Supplied material:
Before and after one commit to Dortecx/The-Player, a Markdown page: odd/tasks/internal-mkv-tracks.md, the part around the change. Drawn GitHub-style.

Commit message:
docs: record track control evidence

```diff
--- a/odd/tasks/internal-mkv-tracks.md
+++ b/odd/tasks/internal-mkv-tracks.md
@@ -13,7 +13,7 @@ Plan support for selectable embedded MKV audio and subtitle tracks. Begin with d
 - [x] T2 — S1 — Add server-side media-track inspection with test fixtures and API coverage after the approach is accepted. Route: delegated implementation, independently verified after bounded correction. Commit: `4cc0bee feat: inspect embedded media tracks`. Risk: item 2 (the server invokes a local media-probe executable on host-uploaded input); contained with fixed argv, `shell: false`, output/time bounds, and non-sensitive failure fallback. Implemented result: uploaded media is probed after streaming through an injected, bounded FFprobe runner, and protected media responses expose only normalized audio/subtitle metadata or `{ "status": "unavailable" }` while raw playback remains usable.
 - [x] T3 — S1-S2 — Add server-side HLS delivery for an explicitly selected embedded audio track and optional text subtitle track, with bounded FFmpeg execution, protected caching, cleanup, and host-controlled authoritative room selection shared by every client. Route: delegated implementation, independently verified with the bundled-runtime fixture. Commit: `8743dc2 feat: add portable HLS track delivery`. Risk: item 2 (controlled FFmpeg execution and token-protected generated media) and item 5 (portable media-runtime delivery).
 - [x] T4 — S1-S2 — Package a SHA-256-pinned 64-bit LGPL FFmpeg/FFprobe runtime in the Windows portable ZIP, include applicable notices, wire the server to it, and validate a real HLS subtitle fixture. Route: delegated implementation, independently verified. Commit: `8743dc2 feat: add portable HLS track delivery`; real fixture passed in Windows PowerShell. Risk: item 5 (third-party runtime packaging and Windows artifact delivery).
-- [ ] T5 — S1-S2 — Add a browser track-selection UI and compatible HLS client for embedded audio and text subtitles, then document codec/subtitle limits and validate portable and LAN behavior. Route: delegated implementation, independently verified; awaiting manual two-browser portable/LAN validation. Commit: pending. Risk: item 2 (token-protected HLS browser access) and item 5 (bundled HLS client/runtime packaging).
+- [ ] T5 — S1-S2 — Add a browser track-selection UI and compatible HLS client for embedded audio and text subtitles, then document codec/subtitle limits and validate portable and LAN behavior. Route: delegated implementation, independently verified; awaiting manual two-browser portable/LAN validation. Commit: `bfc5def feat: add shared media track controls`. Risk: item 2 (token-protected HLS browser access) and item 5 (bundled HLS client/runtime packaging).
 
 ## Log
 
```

Exercise prompt:
Restate the records from above exactly as they read.

Solution below:
Before and after one commit to Dortecx/The-Player, a Markdown page: odd/tasks/internal-mkv-tracks.md, the part around the change. Drawn GitHub-style.

Commit message:
docs: record track control evidence

```diff
--- a/odd/tasks/internal-mkv-tracks.md
+++ b/odd/tasks/internal-mkv-tracks.md
@@ -13,7 +13,7 @@ Plan support for selectable embedded MKV audio and subtitle tracks. Begin with d
 - [x] T2 — S1 — Add server-side media-track inspection with test fixtures and API coverage after the approach is accepted. Route: delegated implementation, independently verified after bounded correction. Commit: `4cc0bee feat: inspect embedded media tracks`. Risk: item 2 (the server invokes a local media-probe executable on host-uploaded input); contained with fixed argv, `shell: false`, output/time bounds, and non-sensitive failure fallback. Implemented result: uploaded media is probed after streaming through an injected, bounded FFprobe runner, and protected media responses expose only normalized audio/subtitle metadata or `{ "status": "unavailable" }` while raw playback remains usable.
 - [x] T3 — S1-S2 — Add server-side HLS delivery for an explicitly selected embedded audio track and optional text subtitle track, with bounded FFmpeg execution, protected caching, cleanup, and host-controlled authoritative room selection shared by every client. Route: delegated implementation, independently verified with the bundled-runtime fixture. Commit: `8743dc2 feat: add portable HLS track delivery`. Risk: item 2 (controlled FFmpeg execution and token-protected generated media) and item 5 (portable media-runtime delivery).
 - [x] T4 — S1-S2 — Package a SHA-256-pinned 64-bit LGPL FFmpeg/FFprobe runtime in the Windows portable ZIP, include applicable notices, wire the server to it, and validate a real HLS subtitle fixture. Route: delegated implementation, independently verified. Commit: `8743dc2 feat: add portable HLS track delivery`; real fixture passed in Windows PowerShell. Risk: item 5 (third-party runtime packaging and Windows artifact delivery).
-- [ ] T5 — S1-S2 — Add a browser track-selection UI and compatible HLS client for embedded audio and text subtitles, then document codec/subtitle limits and validate portable and LAN behavior. Route: delegated implementation, independently verified; awaiting manual two-browser portable/LAN validation. Commit: pending. Risk: item 2 (token-protected HLS browser access) and item 5 (bundled HLS client/runtime packaging).
+- [ ] T5 — S1-S2 — Add a browser track-selection UI and compatible HLS client for embedded audio and text subtitles, then document codec/subtitle limits and validate portable and LAN behavior. Route: delegated implementation, independently verified; awaiting manual two-browser portable/LAN validation. Commit: `bfc5def feat: add shared media track controls`. Risk: item 2 (token-protected HLS browser access) and item 5 (bundled HLS client/runtime packaging).
 
 ## Log
 
```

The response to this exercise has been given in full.